Glenfiddich is Gaelic for the ‘valley of the deer’. The valley in question surrounds the river Fiddich in the Spey region. The founder of Glenfiddich was William Grant. After having worked for almost 20 years at Mortlach Distillery William Grant decided to go into business on his own. In 1886 he therefore quit his job as Manager of Mortlach and invested £120 in used equipment which he bought from the Cardow Distillery. William and his family virtually built the distillery with their own hands. Due to both good timing and luck William managed to amass quite a bit of capital, and in 1892 he was able to build a new distillery close by. The new distillery was named Balvenie.
The Grant family has made several clever business decisions during the years that at least partly explain why Glenfiddich now is the biggest selling single malt brand in the world. For example, Glenfiddich did not cut back production during the Prohibition. Instead they increased it to build up their supplies since they believed the US market would explode as the prohibition was lifted. History tells us they were right. There were only four other distilleries apart from Glenfiddich and Balvenie that kept running in Scotland at the time. Another example of their good business sense is that Glenfiddich was among the first distilleries to sell their single malt in England and in Wales. They also established offices early in key cities throughout Britain in order to boost their sales. In fact, an office was opened in Glasgow already in the beginning of the 20th century.

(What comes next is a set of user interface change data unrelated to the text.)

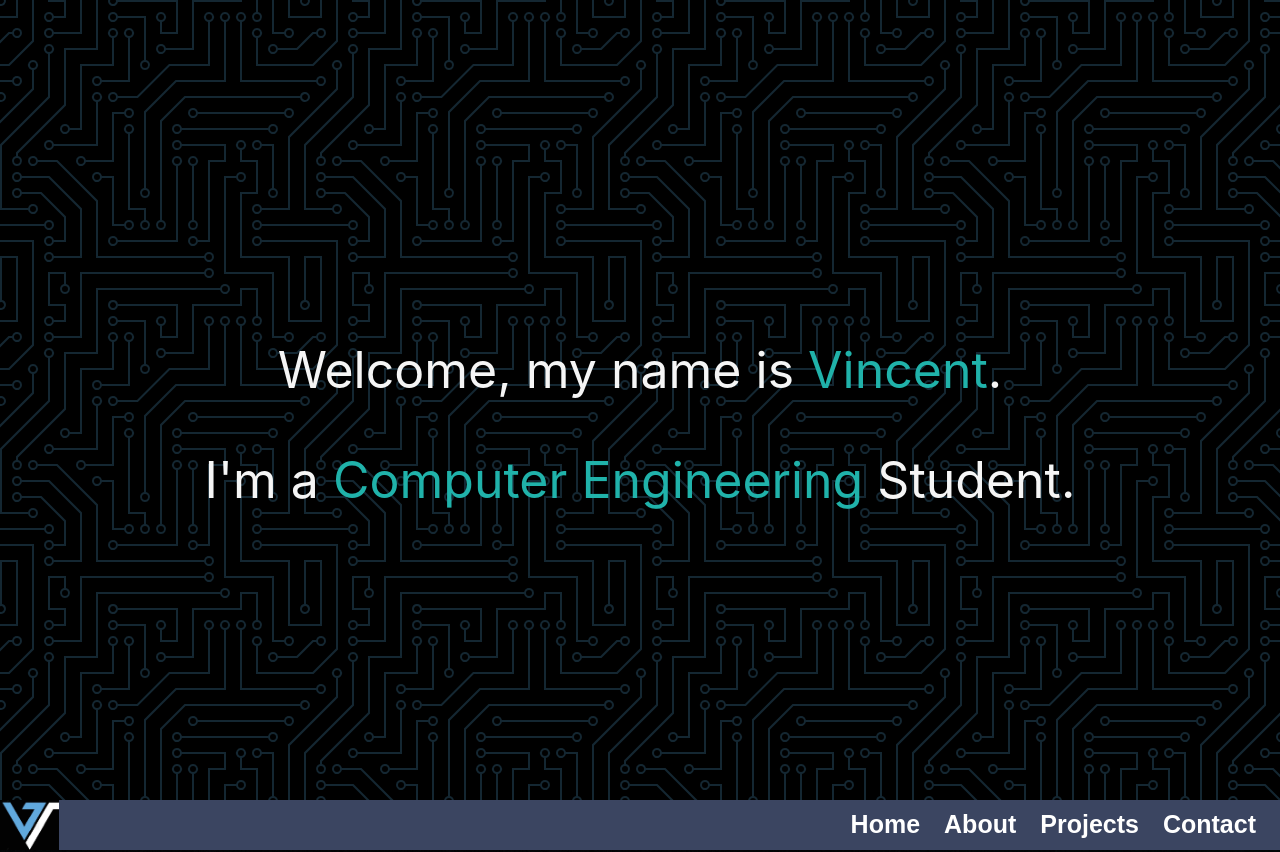
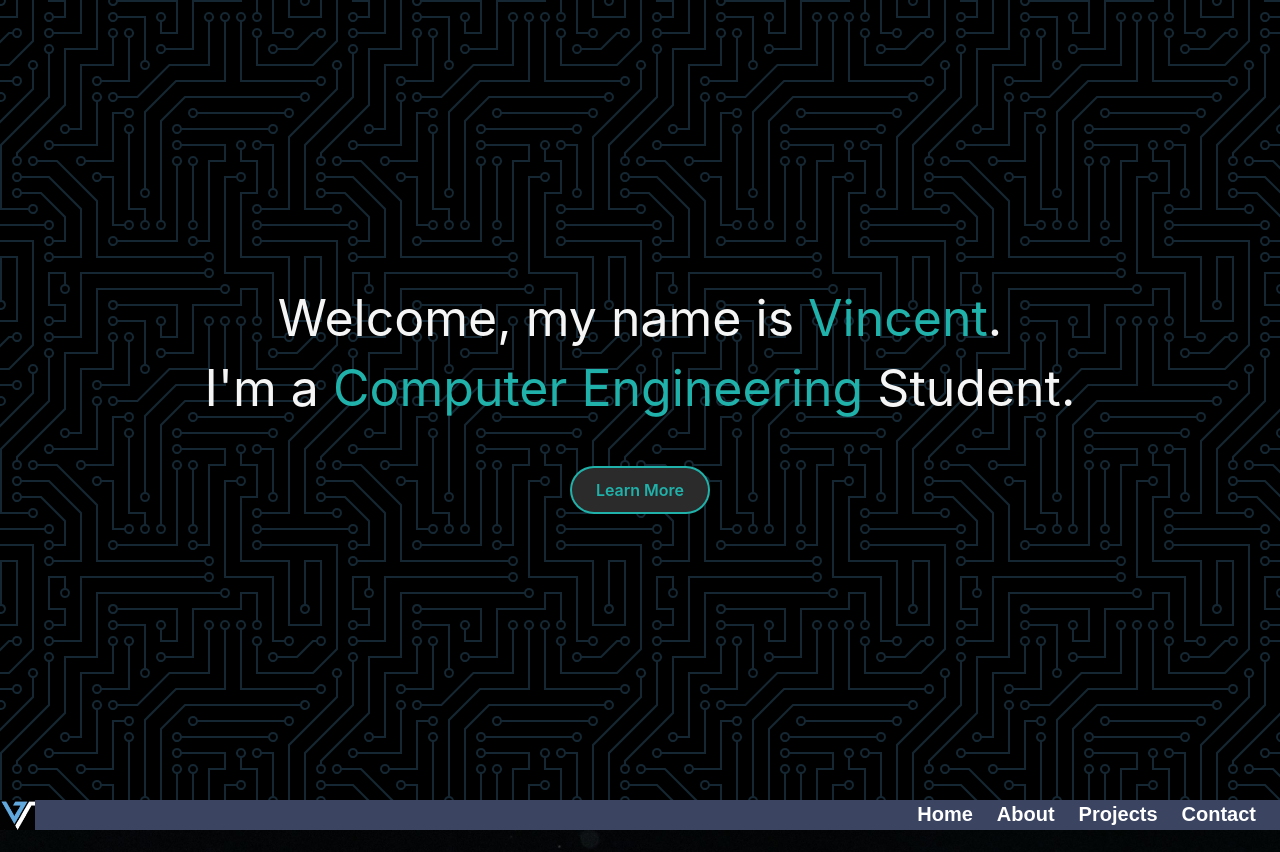
Before and after one commit to vincent-truong04/vincent-truong04.github.io, a React (Create React App) app: page / in a window 1280 px wide. Shown: the top 852 px of the page. Built offline with nearby package versions, Linux system fonts and the light colour scheme.

Commit message:
Edited Hero Component

```diff
--- a/src/components/Hero.js
+++ b/src/components/Hero.js
@@ -4,9 +4,12 @@ import '../styling/Hero.css';
 function Hero() {
     return(
         <section className="hero-section" id="hero">
-            <p>Welcome, my name is <span class="name">Vincent</span>.</p>
-            <p>I'm a <span class="major">Computer Engineering</span> Student.</p>
-
+            <p1>Welcome, my name is <span class="name">Vincent</span>.</p1>
+            <p2>I'm a <span class="major">Computer Engineering</span> Student.</p2>
+            <a href="#about" class="animated-button">
+                <span>Learn More</span>
+                <span></span>
+            </a>
         </section>
     )
 }
--- a/src/styling/Header.css
+++ b/src/styling/Header.css
@@ -20,7 +20,7 @@ nav {
 nav a {
     color: white;
     text-decoration: none;
-    font-size: 25px;
+    font-size: 20px;
     border: none;
     background: none;
     font-weight: 600;
@@ -47,10 +47,9 @@ nav a {
 .logo {
     display:flex;
     align-items:center;
-    gap: 1rem;
 }
 
 .logo img{
-    height: 50px;
+    height: 30px;
     width: auto;
 }
--- a/src/styling/Hero.css
+++ b/src/styling/Hero.css
@@ -19,6 +19,62 @@
 
 
 
-p {
-    margin-bottom: 0px;
+p1 {
+    margin-bottom: 10px;
 }
+
+p2 {
+    margin-bottom: 50px;
+}
+
+a{
+    text-decoration: none;
+}
+.animated-button {
+    position: relative;
+    display: inline-block;
+    padding: 12px 24px;
+    border: none;
+    font-size: 16px;
+    background-color: rgb(43, 43, 43);
+    border-radius: 100px;
+    font-weight: 600;
+    color: lightseagreen;
+    box-shadow: 0 0 0 2px lightseagreen;
+    cursor: pointer;
+    overflow: hidden;
+    transition: all 0.6s cubic-bezier(0.23, 1, 0.320, 1);
+  }
+
+  .animated-button span:last-child {
+    position: absolute;
+    top: 50%;
+    left: 50%;
+    transform: translate(-50%, -50%);
+    width: 20px;
+    height: 20px;
+    background-color: lightseagreen;
+    border-radius: 50%;
+    opacity: 0;
+    transition: all 0.8s cubic-bezier(0.23, 1, 0.320, 1);
+  }
+
+  .animated-button span:first-child {
+    position: relative;
+    z-index: 1;
+  }
+
+  .animated-button:hover {
+    box-shadow: 0 0 0 5px #21f3f360;
+    color: #ffffff;
+  }
+
+  .animated-button:active {
+    scale: 0.95;
+  }
+
+  .animated-button:hover span:last-child {
+    width: 150px;
+    height: 150px;
+    opacity: 1;
+  }
```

The Grant family has also been very successful with their marketing strategies. One example is the triangular bottle which was launched in 1957. Today Glenfiddich is the largest single malt brand in the world. Glenfiddich is also one of very few Scottish distilleries that still remain in the hands of the descendants of its founders.
Production at Glenfiddich
Glenfiddich use water from the spring Robbie Dhu. They buy their malt lightly peated from several suppliers. The two mash tuns are made from copper and hold 10 tons each. Their 24 wooden washbacks are all made from pinewood. The distillery has an impressive number of 30 pot stills. The Wash stills are lantern-shaped and the spirit stills are all of the Boiling Ball-model. All spirit stills are directly heated with coal.
Bourbon casks are most commonly used for storage and maturation, although sherry casks are also used frequently. The filled casks are stored on the grounds in traditional dunnage warehouses. At any given time there are approximately 250 000 casks in maturation at Glenfiddich. The bottling is done on-site.
The Glenfiddich Distillery
Phone: +44 (0) 1340 820 373
Fax: +44 (0)
Manager: Grant Sayers
Visitors: Open all year round Monday-Friday and Saturday between 9.30am-4.30pm. Between Easter-October it is also open Sundays 9.30am-4.30pm. Admission is free. A movie is shown 20 minutes before the regular daily tours. Glenfiddich have many visitors and usually keep the size of the groups around 10 people depending on the nationality of the visitors. Tours which include the complete production process are finished with a tasting of the Glenfiddich’s 12 year-old. The on-site gift shop has a wide selection.
Owner: William Grants & Sons Ltd